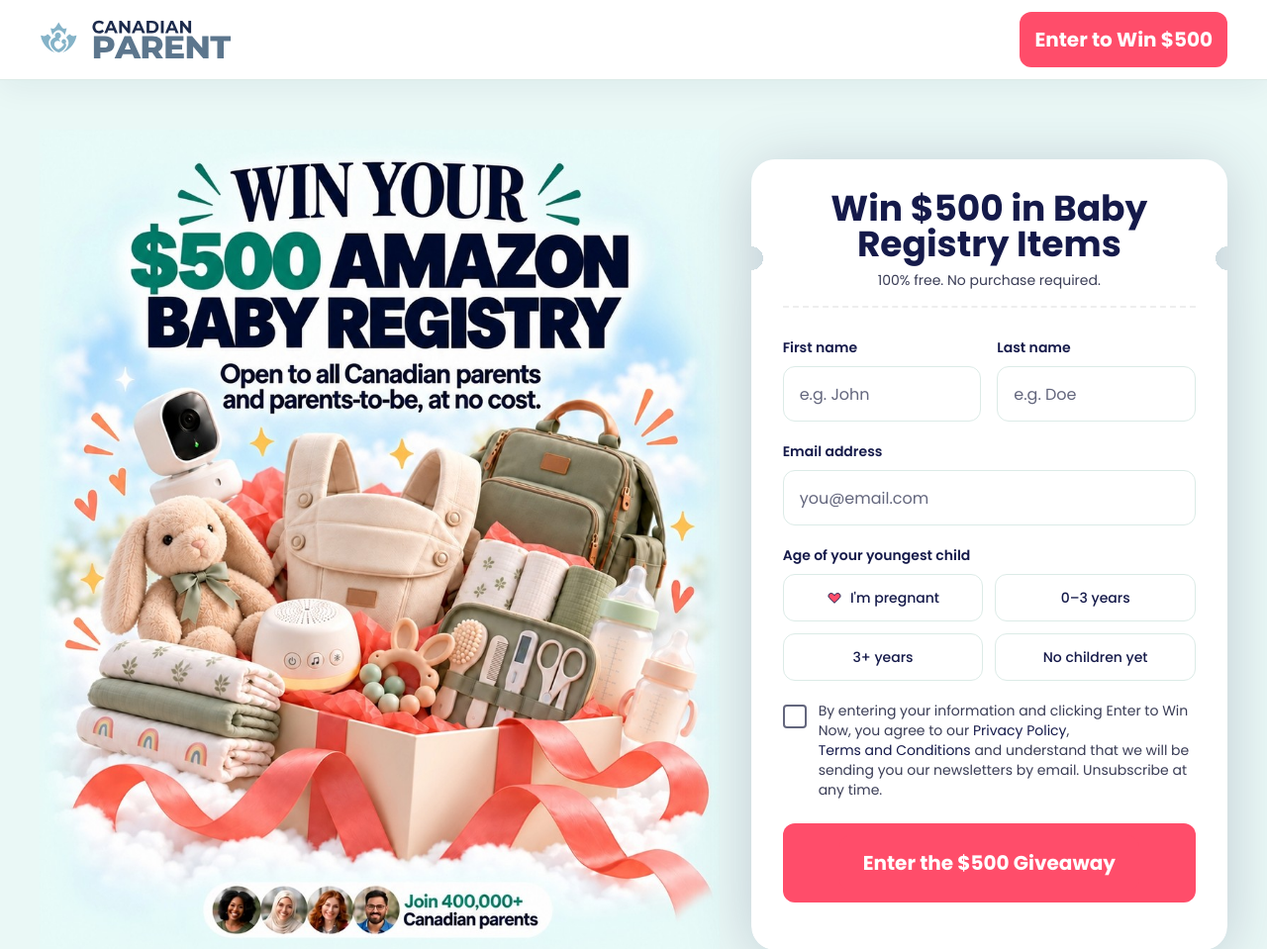
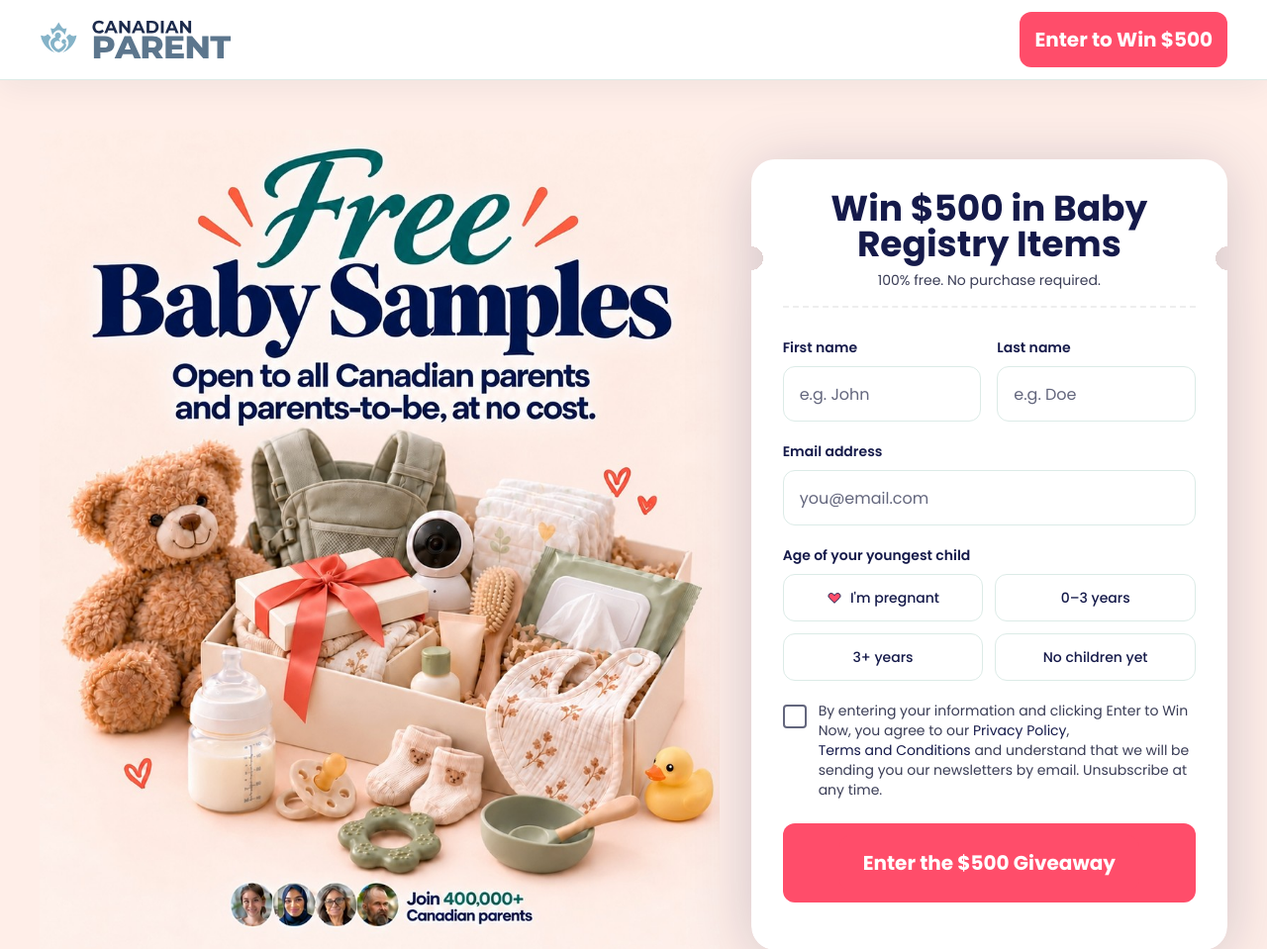
Before and after one commit to jhunmilquin/lp-stroller, a website: page index.html in a window 1280 px wide. Shown: the top 959 px of the page at 99% size. Drawn offline with Linux system fonts and the light colour scheme.

Commit message:
first commit

```diff
--- a/index.html
+++ b/index.html
@@ -105,23 +105,23 @@
   </header>
 
   <main>
-    <section class="bg-mint py-8 md:py-12 pt-0 pt:md-8 lg:pb-0 lg:pt-20" aria-labelledby="hero-heading">
+    <section class="py-8 md:py-12 pt-0 pt:md-8 lg:pb-0 lg:pt-20" aria-labelledby="hero-heading" style="background-color: #FFEEE8;">
       <div class="hero-grid mx-auto grid max-w-7xl grid-cols-1 gap-8 px-0 sm:px-5 md:px-10 lg:grid-cols-12">
 
         <div class="flex items-center lg:block hero-copy">
           <h1 class="sr-only">Amazon $500 baby Registry</h1>
           <a href="#join" class="block" >
             <picture class="mx-auto block w-full lg:hidden">
-              <source srcset="assets/images/hero/amazon-mn.jpg" type="image/png">
-              <img src="assets/images/hero/amazon-mn.jpg"
+              <source srcset="assets/images/hero/sample-m.jpg" type="image/png">
+              <img src="assets/images/hero/sample-m.jpg"
                 alt="Amazon $500 baby Registry" width="1200" height="1200"
                 loading="eager" fetchpriority="high" class="w-full object-contain img-loading" onload="this.classList.remove('img-loading')" onerror="this.classList.remove('img-loading')">
             </picture>
           </a>
 
             <picture class="mx-auto w-full hidden lg:block">
-              <source srcset="assets/images/hero/amazon-dn.jpg" type="image/png">
-              <img src="assets/images/hero/amazon-dn.jpg"
+              <source srcset="assets/images/hero/sample-d.jpg" type="image/png">
+              <img src="assets/images/hero/sample-d.jpg"
                 alt="Amazon $500 baby Registry" width="1200" height="1200"
                 loading="eager" fetchpriority="high" class="w-full object-contain img-loading" onload="this.classList.remove('img-loading')" onerror="this.classList.remove('img-loading')">
             </picture>
```
Also changed, not shown: assets/css/tailwind.css, assets/images/hero/sample-d.jpg (added), assets/images/hero/sample-m.jpg (added).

########################################

*WHAT NEEDS TO BE DONE*.
Count, in the listing, each line that holds the string "aria", then give the count and nothing else.

*SOLUTION TO THIS PROBLEM*.
2